» Work required: Return the entries below word for word; no images should appear in the copy.

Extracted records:

- Opening Delimiter -

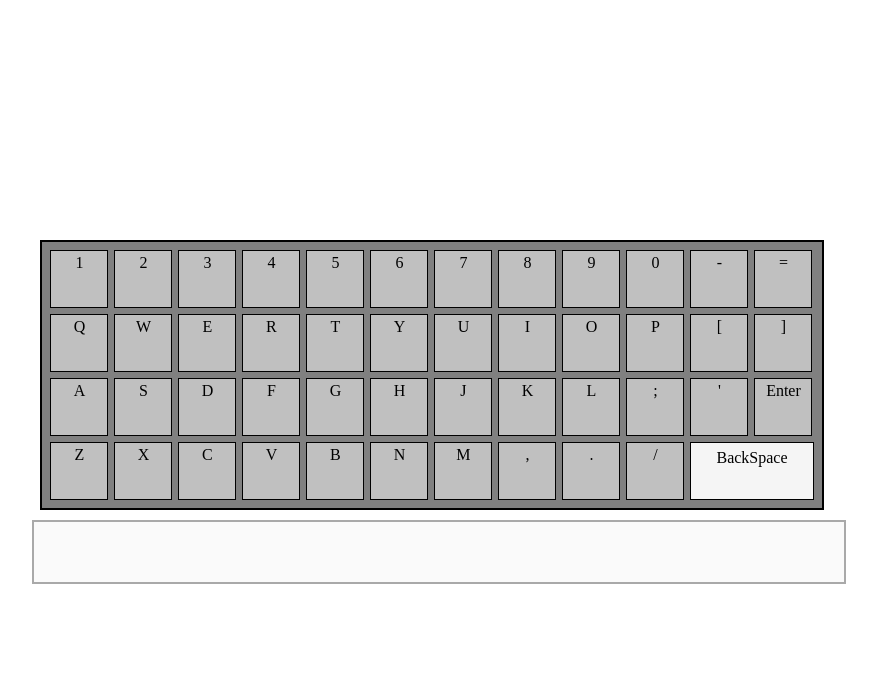
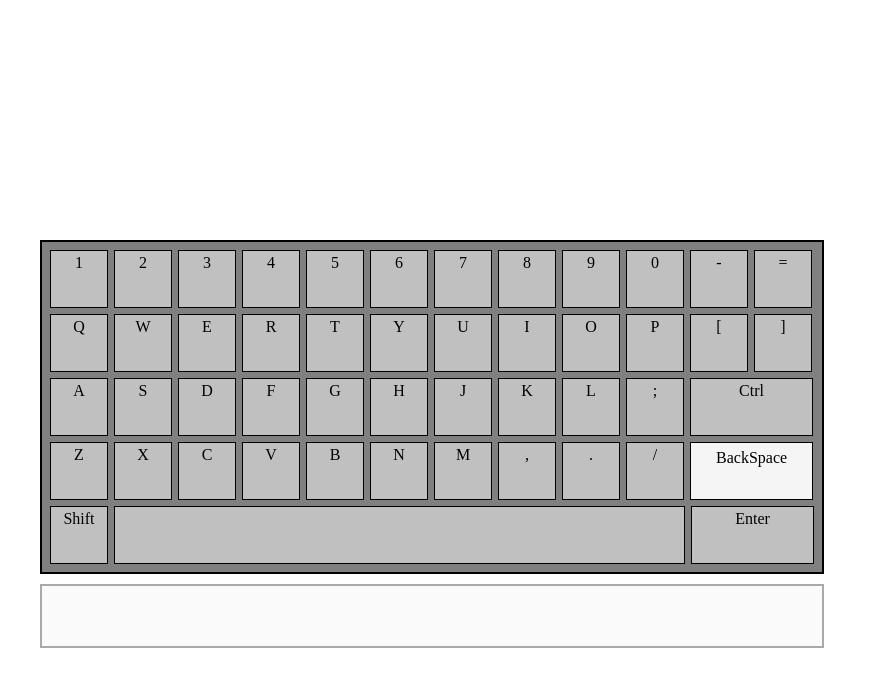
Before and after one commit to Aliev11/Keyboard, a plain HTML site: page index.html in a window 1280 px wide. Both pictures are taken after a click on the element "BackSpace". Shown: the whole page, without its empty margins (208-1085 px from the left). Drawn offline with Linux system fonts and the light colour scheme.

Commit message:
added new buttons

```diff
--- a/css/main.css
+++ b/css/main.css
@@ -15,7 +15,7 @@
     display: block;
     border: 2px solid black;
     padding: 5px;
-    width: fit-content;
+    width: 770px;
     margin: 120px auto 10px;
 }
 #keyboard::after{
@@ -25,7 +25,8 @@
 }
 textarea{
     resize: none;
-    width: 100%;
+    margin: 0 auto;
+    width: 770px;
     height: 50px;
     border: 2px solid darkgray;
     padding: 5px;
@@ -58,4 +59,15 @@ textarea{
 }
 .enter{
     text-transform: none;
+    width: 115px;
 }
+.slice{
+    width: 563px;
+}
+.ctrl{
+    text-transform: none;
+    width: 115px;
+}
+.shift{
+    text-transform: none;
+}
--- a/index.html
+++ b/index.html
@@ -11,7 +11,6 @@
     <div class="container">
         <div id="keyboard"></div>
         <textarea disabled></textarea>
-        <div class="textarea"></div>
     </div>
     <script src="/js/script.js"></script>
 </body>
--- a/js/script.js
+++ b/js/script.js
@@ -1,17 +1,20 @@
-let keyboard = [49, 50, 51, 52, 53, 54, 55, 56, 57, 48, 45, 61, 113, 119, 101, 114, 116, 121, 117, 105, 111, 112, 91, 93, 97, 115, 100, 102, 103, 104, 106, 107, 108, 59, 39, 122, 120, 99, 118, 98, 110, 109, 44, 46, 47];
-let out = document.querySelector('.textarea');
+let keyboard = [49, 50, 51, 52, 53, 54, 55, 56, 57, 48, 45, 61, 113, 119, 101, 114, 116, 121, 117, 105, 111, 112, 91, 93, 97, 115, 100, 102, 103, 104, 106, 107, 108, 59, 122, 120, 99, 118, 98, 110, 109, 44, 46, 47];
+let out = document.querySelector('textarea');
 function init() {
     let output = '';
     for (let i = 0; i < keyboard.length; i++) {
         output += '<div class = "k-key" data = "' + keyboard[i] + '">' + String.fromCharCode(keyboard[i]) + '</div>';
-        if (i == 34) {
-            output += '<div class="k-key enter">Enter</div>';
+        if (i == 33) {
+            output += '<div class="k-key ctrl">Ctrl</div>';
         }
-        if (i == 11 || i == 23 || i == 34) {
+        if (i == 11 || i == 23 || i == 33) {
             output += '<div class="clearfix"></div>';
         }
     }
     output += '<div class="k-key backspace">BackSpace</div>';
+    output += '<div class="k-key shift">Shift</div>';
+    output += '<div class="k-key slice"></div>';
+    output += '<div class="k-key enter">Enter</div>';
     document.querySelector('#keyboard').innerHTML = output;
 }
 init();
@@ -21,7 +24,7 @@ function backspace() {
         elem.classList.remove('active');
     });
     back.classList.add('active');
-    let a = document.querySelector('.textarea').textContent;
+    let a = document.querySelector('textarea').textContent;
     let b = a.split('');
     b.pop();
     let c = b.join('')
@@ -59,24 +62,16 @@ document.querySelectorAll('.k-key').forEach(element => {
             }
         }
 
-
-
-
-    let enter = document.querySelector('.enter');
-    enter.onclick = function() {
+    let slice = document.querySelector('.slice');
+    slice.onclick = function () {
         document.querySelectorAll('.k-key').forEach(elem => {
             elem.classList.remove('active');
         });
-        enter.classList.add('active');
-        let a = document.querySelector('.textarea').innerHTML;
-        let b = a.split();
-        let Example = document.querySelector('.textarea');
-        let c = '';
-        for(let key in b){
-            c += `${b[key]}<br>1`;
-        }
-        console.log(c);
-        Example.innerHTML = c;
+        slice.classList.add('active');
+        let a = document.querySelector('textarea').innerHTML;
+        a += '&nbsp';
+        document.querySelector('textarea').innerHTML = a;
+
     }
 
 
```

- Closing Delimiter -

» Solution for this problem:
Before and after one commit to Aliev11/Keyboard, a plain HTML site: page index.html in a window 1280 px wide. Both pictures are taken after a click on the element "BackSpace". Shown: the whole page, without its empty margins (208-1085 px from the left). Drawn offline with Linux system fonts and the light colour scheme.

Commit message:
added new buttons

```diff
--- a/css/main.css
+++ b/css/main.css
@@ -15,7 +15,7 @@
     display: block;
     border: 2px solid black;
     padding: 5px;
-    width: fit-content;
+    width: 770px;
     margin: 120px auto 10px;
 }
 #keyboard::after{
@@ -25,7 +25,8 @@
 }
 textarea{
     resize: none;
-    width: 100%;
+    margin: 0 auto;
+    width: 770px;
     height: 50px;
     border: 2px solid darkgray;
     padding: 5px;
@@ -58,4 +59,15 @@ textarea{
 }
 .enter{
     text-transform: none;
+    width: 115px;
 }
+.slice{
+    width: 563px;
+}
+.ctrl{
+    text-transform: none;
+    width: 115px;
+}
+.shift{
+    text-transform: none;
+}
--- a/index.html
+++ b/index.html
@@ -11,7 +11,6 @@
     <div class="container">
         <div id="keyboard"></div>
         <textarea disabled></textarea>
-        <div class="textarea"></div>
     </div>
     <script src="/js/script.js"></script>
 </body>
--- a/js/script.js
+++ b/js/script.js
@@ -1,17 +1,20 @@
-let keyboard = [49, 50, 51, 52, 53, 54, 55, 56, 57, 48, 45, 61, 113, 119, 101, 114, 116, 121, 117, 105, 111, 112, 91, 93, 97, 115, 100, 102, 103, 104, 106, 107, 108, 59, 39, 122, 120, 99, 118, 98, 110, 109, 44, 46, 47];
-let out = document.querySelector('.textarea');
+let keyboard = [49, 50, 51, 52, 53, 54, 55, 56, 57, 48, 45, 61, 113, 119, 101, 114, 116, 121, 117, 105, 111, 112, 91, 93, 97, 115, 100, 102, 103, 104, 106, 107, 108, 59, 122, 120, 99, 118, 98, 110, 109, 44, 46, 47];
+let out = document.querySelector('textarea');
 function init() {
     let output = '';
     for (let i = 0; i < keyboard.length; i++) {
         output += '<div class = "k-key" data = "' + keyboard[i] + '">' + String.fromCharCode(keyboard[i]) + '</div>';
-        if (i == 34) {
-            output += '<div class="k-key enter">Enter</div>';
+        if (i == 33) {
+            output += '<div class="k-key ctrl">Ctrl</div>';
         }
-        if (i == 11 || i == 23 || i == 34) {
+        if (i == 11 || i == 23 || i == 33) {
             output += '<div class="clearfix"></div>';
         }
     }
     output += '<div class="k-key backspace">BackSpace</div>';
+    output += '<div class="k-key shift">Shift</div>';
+    output += '<div class="k-key slice"></div>';
+    output += '<div class="k-key enter">Enter</div>';
     document.querySelector('#keyboard').innerHTML = output;
 }
 init();
@@ -21,7 +24,7 @@ function backspace() {
         elem.classList.remove('active');
     });
     back.classList.add('active');
-    let a = document.querySelector('.textarea').textContent;
+    let a = document.querySelector('textarea').textContent;
     let b = a.split('');
     b.pop();
     let c = b.join('')
@@ -59,24 +62,16 @@ document.querySelectorAll('.k-key').forEach(element => {
             }
         }
 
-
-
-
-    let enter = document.querySelector('.enter');
-    enter.onclick = function() {
+    let slice = document.querySelector('.slice');
+    slice.onclick = function () {
         document.querySelectorAll('.k-key').forEach(elem => {
             elem.classList.remove('active');
         });
-        enter.classList.add('active');
-        let a = document.querySelector('.textarea').innerHTML;
-        let b = a.split();
-        let Example = document.querySelector('.textarea');
-        let c = '';
-        for(let key in b){
-            c += `${b[key]}<br>1`;
-        }
-        console.log(c);
-        Example.innerHTML = c;
+        slice.classList.add('active');
+        let a = document.querySelector('textarea').innerHTML;
+        a += '&nbsp';
+        document.querySelector('textarea').innerHTML = a;
+
     }
 
 
```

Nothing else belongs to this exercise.